YOUR OBJECTIVE —
Word for word, print the entries that follow.
━━━ INPUT MATERIAL ━━━
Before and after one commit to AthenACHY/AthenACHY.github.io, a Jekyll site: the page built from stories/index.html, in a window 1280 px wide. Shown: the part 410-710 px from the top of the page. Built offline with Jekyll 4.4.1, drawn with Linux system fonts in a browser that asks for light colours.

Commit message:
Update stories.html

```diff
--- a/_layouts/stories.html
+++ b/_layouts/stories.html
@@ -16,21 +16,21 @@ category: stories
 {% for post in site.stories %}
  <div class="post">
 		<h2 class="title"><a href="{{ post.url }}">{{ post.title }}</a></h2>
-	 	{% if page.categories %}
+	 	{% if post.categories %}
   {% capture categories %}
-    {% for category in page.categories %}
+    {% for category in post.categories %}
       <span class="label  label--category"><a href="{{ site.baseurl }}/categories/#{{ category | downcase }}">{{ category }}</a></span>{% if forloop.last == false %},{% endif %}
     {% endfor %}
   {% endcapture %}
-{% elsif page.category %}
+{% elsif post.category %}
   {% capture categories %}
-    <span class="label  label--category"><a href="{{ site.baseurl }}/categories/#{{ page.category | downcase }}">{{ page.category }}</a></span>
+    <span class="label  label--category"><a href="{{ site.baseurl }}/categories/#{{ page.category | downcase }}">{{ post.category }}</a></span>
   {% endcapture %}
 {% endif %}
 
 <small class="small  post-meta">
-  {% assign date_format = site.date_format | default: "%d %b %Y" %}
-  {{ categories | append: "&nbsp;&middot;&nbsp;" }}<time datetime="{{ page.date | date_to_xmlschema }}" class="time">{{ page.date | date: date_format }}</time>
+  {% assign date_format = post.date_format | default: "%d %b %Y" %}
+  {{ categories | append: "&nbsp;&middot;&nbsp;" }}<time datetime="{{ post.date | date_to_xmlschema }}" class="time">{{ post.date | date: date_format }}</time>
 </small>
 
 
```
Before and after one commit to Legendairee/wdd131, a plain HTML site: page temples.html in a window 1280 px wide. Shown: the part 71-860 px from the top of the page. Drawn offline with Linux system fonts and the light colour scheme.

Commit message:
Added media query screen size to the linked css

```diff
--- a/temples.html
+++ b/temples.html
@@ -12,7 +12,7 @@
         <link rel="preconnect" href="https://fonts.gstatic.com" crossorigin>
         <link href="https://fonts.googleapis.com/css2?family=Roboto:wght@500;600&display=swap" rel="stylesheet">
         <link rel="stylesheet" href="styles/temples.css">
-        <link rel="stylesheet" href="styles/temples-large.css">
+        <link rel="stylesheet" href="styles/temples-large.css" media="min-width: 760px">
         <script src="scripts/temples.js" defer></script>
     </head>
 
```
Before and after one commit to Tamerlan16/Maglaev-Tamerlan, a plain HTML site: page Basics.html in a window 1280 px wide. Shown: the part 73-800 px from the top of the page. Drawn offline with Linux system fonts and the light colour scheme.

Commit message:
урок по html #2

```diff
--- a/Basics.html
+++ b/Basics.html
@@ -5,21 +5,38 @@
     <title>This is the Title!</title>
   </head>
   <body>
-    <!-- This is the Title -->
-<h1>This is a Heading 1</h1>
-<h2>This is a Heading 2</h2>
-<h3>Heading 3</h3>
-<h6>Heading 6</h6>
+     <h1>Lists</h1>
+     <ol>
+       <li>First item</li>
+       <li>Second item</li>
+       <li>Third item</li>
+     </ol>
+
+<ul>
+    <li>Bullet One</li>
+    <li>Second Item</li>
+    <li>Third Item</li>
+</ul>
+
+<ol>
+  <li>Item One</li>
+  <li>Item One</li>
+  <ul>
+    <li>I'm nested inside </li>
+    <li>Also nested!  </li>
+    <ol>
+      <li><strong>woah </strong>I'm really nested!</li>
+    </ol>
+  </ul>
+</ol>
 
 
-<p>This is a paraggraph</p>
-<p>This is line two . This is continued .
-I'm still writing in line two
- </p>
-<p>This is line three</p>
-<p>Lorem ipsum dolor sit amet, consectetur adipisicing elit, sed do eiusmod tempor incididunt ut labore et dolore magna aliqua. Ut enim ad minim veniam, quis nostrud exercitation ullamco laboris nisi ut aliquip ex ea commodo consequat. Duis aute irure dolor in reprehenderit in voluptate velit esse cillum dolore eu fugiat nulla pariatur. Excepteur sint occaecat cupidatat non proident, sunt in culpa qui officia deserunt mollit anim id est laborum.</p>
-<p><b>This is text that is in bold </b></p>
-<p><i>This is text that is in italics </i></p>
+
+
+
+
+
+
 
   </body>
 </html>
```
━━━
EXERCISE RESULT —
Before and after one commit to AthenACHY/AthenACHY.github.io, a Jekyll site: the page built from stories/index.html, in a window 1280 px wide. Shown: the part 410-710 px from the top of the page. Built offline with Jekyll 4.4.1, drawn with Linux system fonts in a browser that asks for light colours.

Commit message:
Update stories.html

```diff
--- a/_layouts/stories.html
+++ b/_layouts/stories.html
@@ -16,21 +16,21 @@ category: stories
 {% for post in site.stories %}
  <div class="post">
 		<h2 class="title"><a href="{{ post.url }}">{{ post.title }}</a></h2>
-	 	{% if page.categories %}
+	 	{% if post.categories %}
   {% capture categories %}
-    {% for category in page.categories %}
+    {% for category in post.categories %}
       <span class="label  label--category"><a href="{{ site.baseurl }}/categories/#{{ category | downcase }}">{{ category }}</a></span>{% if forloop.last == false %},{% endif %}
     {% endfor %}
   {% endcapture %}
-{% elsif page.category %}
+{% elsif post.category %}
   {% capture categories %}
-    <span class="label  label--category"><a href="{{ site.baseurl }}/categories/#{{ page.category | downcase }}">{{ page.category }}</a></span>
+    <span class="label  label--category"><a href="{{ site.baseurl }}/categories/#{{ page.category | downcase }}">{{ post.category }}</a></span>
   {% endcapture %}
 {% endif %}
 
 <small class="small  post-meta">
-  {% assign date_format = site.date_format | default: "%d %b %Y" %}
-  {{ categories | append: "&nbsp;&middot;&nbsp;" }}<time datetime="{{ page.date | date_to_xmlschema }}" class="time">{{ page.date | date: date_format }}</time>
+  {% assign date_format = post.date_format | default: "%d %b %Y" %}
+  {{ categories | append: "&nbsp;&middot;&nbsp;" }}<time datetime="{{ post.date | date_to_xmlschema }}" class="time">{{ post.date | date: date_format }}</time>
 </small>
 
 
```
Before and after one commit to Legendairee/wdd131, a plain HTML site: page temples.html in a window 1280 px wide. Shown: the part 71-860 px from the top of the page. Drawn offline with Linux system fonts and the light colour scheme.

Commit message:
Added media query screen size to the linked css

```diff
--- a/temples.html
+++ b/temples.html
@@ -12,7 +12,7 @@
         <link rel="preconnect" href="https://fonts.gstatic.com" crossorigin>
         <link href="https://fonts.googleapis.com/css2?family=Roboto:wght@500;600&display=swap" rel="stylesheet">
         <link rel="stylesheet" href="styles/temples.css">
-        <link rel="stylesheet" href="styles/temples-large.css">
+        <link rel="stylesheet" href="styles/temples-large.css" media="min-width: 760px">
         <script src="scripts/temples.js" defer></script>
     </head>
 
```
Before and after one commit to Tamerlan16/Maglaev-Tamerlan, a plain HTML site: page Basics.html in a window 1280 px wide. Shown: the part 73-800 px from the top of the page. Drawn offline with Linux system fonts and the light colour scheme.

Commit message:
урок по html #2

```diff
--- a/Basics.html
+++ b/Basics.html
@@ -5,21 +5,38 @@
     <title>This is the Title!</title>
   </head>
   <body>
-    <!-- This is the Title -->
-<h1>This is a Heading 1</h1>
-<h2>This is a Heading 2</h2>
-<h3>Heading 3</h3>
-<h6>Heading 6</h6>
+     <h1>Lists</h1>
+     <ol>
+       <li>First item</li>
+       <li>Second item</li>
+       <li>Third item</li>
+     </ol>
+
+<ul>
+    <li>Bullet One</li>
+    <li>Second Item</li>
+    <li>Third Item</li>
+</ul>
+
+<ol>
+  <li>Item One</li>
+  <li>Item One</li>
+  <ul>
+    <li>I'm nested inside </li>
+    <li>Also nested!  </li>
+    <ol>
+      <li><strong>woah </strong>I'm really nested!</li>
+    </ol>
+  </ul>
+</ol>
 
 
-<p>This is a paraggraph</p>
-<p>This is line two . This is continued .
-I'm still writing in line two
- </p>
-<p>This is line three</p>
-<p>Lorem ipsum dolor sit amet, consectetur adipisicing elit, sed do eiusmod tempor incididunt ut labore et dolore magna aliqua. Ut enim ad minim veniam, quis nostrud exercitation ullamco laboris nisi ut aliquip ex ea commodo consequat. Duis aute irure dolor in reprehenderit in voluptate velit esse cillum dolore eu fugiat nulla pariatur. Excepteur sint occaecat cupidatat non proident, sunt in culpa qui officia deserunt mollit anim id est laborum.</p>
-<p><b>This is text that is in bold </b></p>
-<p><i>This is text that is in italics </i></p>
+
+
+
+
+
+
 
   </body>
 </html>
```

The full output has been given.